A chance meeting beneath the mistletoe, a stolen glance across the dance floor—amid the sumptuous delicacies, glittering decorations, and swell of the orchestra, every duchess and debutante, lord and lackey has a hopeful heart. There’s the headstrong heiress who must win back her beloved by midnight—or be wed to another….the spinster whose fateful choice to relinquish love may hold one more surprise for her…a widow yearning to glimpse her long-lost love for even one sweet, fleeting interlude …a charming rake who finds far more than he bargained for. And many other dazzling, romantic tales in this star-studded collection that will fill your heart and spice up your holidays.
Jo Beverley, Nicola Cornick, Cara Elliott/Andrea Penrose, Anne Gracie, Susan King, Mary Jo Putney, Patricia Rice, (and I) have each contributed a wonderful story.
See the prologue here. Or drop by and see it on sale here.
And at the Word Wench's blog, here, you can listen to us talking about how we wrote an intersecting group story.
My story is titled My True Love Hath My Heart. It's a second chance at love story ... with intrigue ... and disguise ... and fabulous jewels ... and Christmas sexiness. Also, plum pudding as a minor character.
“I always wondered what housemaids got up to in their leisure time.” The voice came from the door. “Theft, apparently.”

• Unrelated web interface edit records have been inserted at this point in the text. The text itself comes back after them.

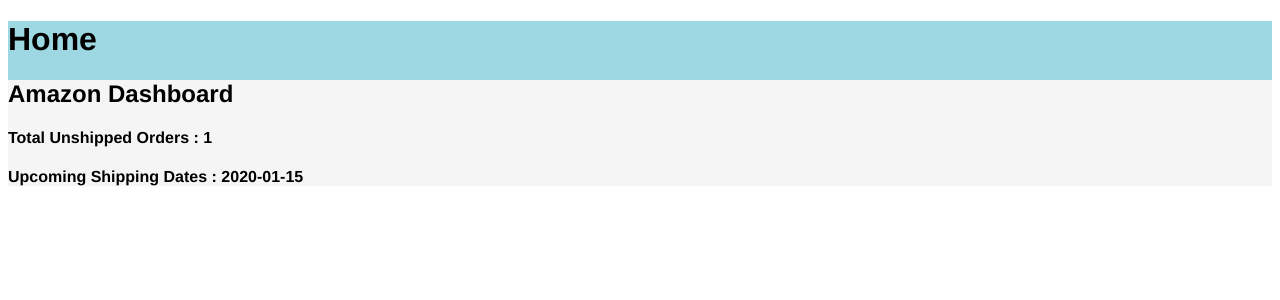
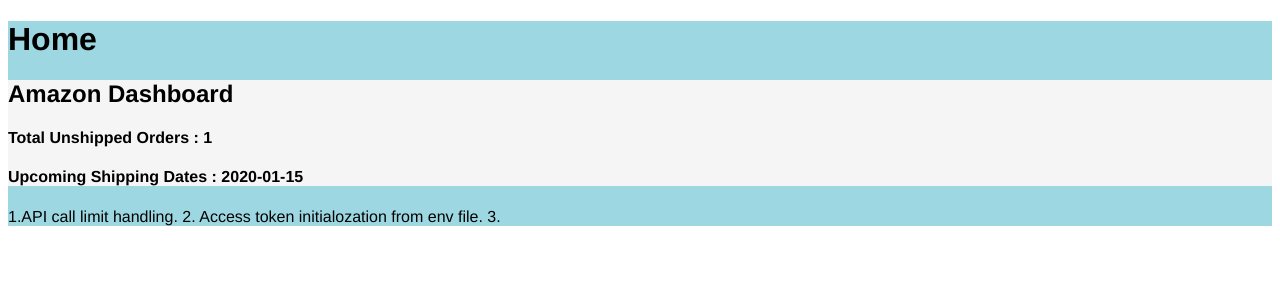
Before and after one commit to harilal766/Ecommerce-Automation, a Django app: template templates/home.html in a window 1280 px wide. Shown: the part 52-352 px from the top of the page. Run offline with Django 5.2, Linux system fonts and the light colour scheme; the template is opened without the code that fills it: most values are stand-ins (such as "Sample title", 1, 10 or a date in 2020).

Commit message:
Update home.html

```diff
--- a/templates/home.html
+++ b/templates/home.html
@@ -9,4 +9,8 @@
     <h4>Total Unshipped Orders : {{total_orders}}</h4>
     <h4>Upcoming Shipping Dates : {{ship_dates}}</h4>
 </div>
+
+1.API call limit handling.
+2. Access token initialozation from env file.
+3.
 {% endblock %}
```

There was an instant like lightning--filled with a flash of recognition in the midst of blank surprise. She recognized him at once. How could she not? Nobody else spoke like silk over steel. Like honey and granite rock. Rough with laughter, sarcastic over the card table, whispered across a pillow--that was not a voice one forgot. She turned slowly to face him.
Nick Lafford closed the door behind him and strolled into the room. Time flowed sluggishly around him, giving her a long opportunity to feel five or six emotions in a row, all of them complicated and contradictory.
“Picture of a maid dusting the jewelry,” he said. “How thorough of you.”
“Searching it, actually.”
“We rise above the banal, then. I always enjoy rising about the banal with you.” He came to look past her into the box on the wardrobe shelf. “We have the very likeness of plunder. I feel quite piratical. Is it immensely valuable?”
“Not so far.” She closed the leather case with the rubies and put it firmly back in the tray. “If they were vegetables, this would largely be a pile of potatoes. What in the name of sanity are you doing here?”
“I appear to have joined you in ransacking with intent. Embarrassing if I’m caught at it.” He leaned to look into the jewel box and they touched, just a little. A brush of his jacket on her shoulder. A feeling of warmth at her side. Nothing really.
He said, “I’ll bet these dainty little boxes contain the good stuff.”
“Almost certainly. Go away, Nick.”
“I don’t think so. You may, eventually, be glad I’m here.” He stirred a finger into the jewels, inquisitive. “Or, of course, you may not. But I’m here anyway.”
This was so typical of him. Ready to filch jewels at her side or lead her onto the dance floor in Vienna in front of the assembled nobility of Europe. Once, he’d helped her relocate an inconvenient body. Once--
Blast him for being Nicholas. For being sneaky and single-minded and never giving up. For being clever enough to move her like a chess piece to this time and this place. For saying he loved her.
Blast her for being happy to see him again.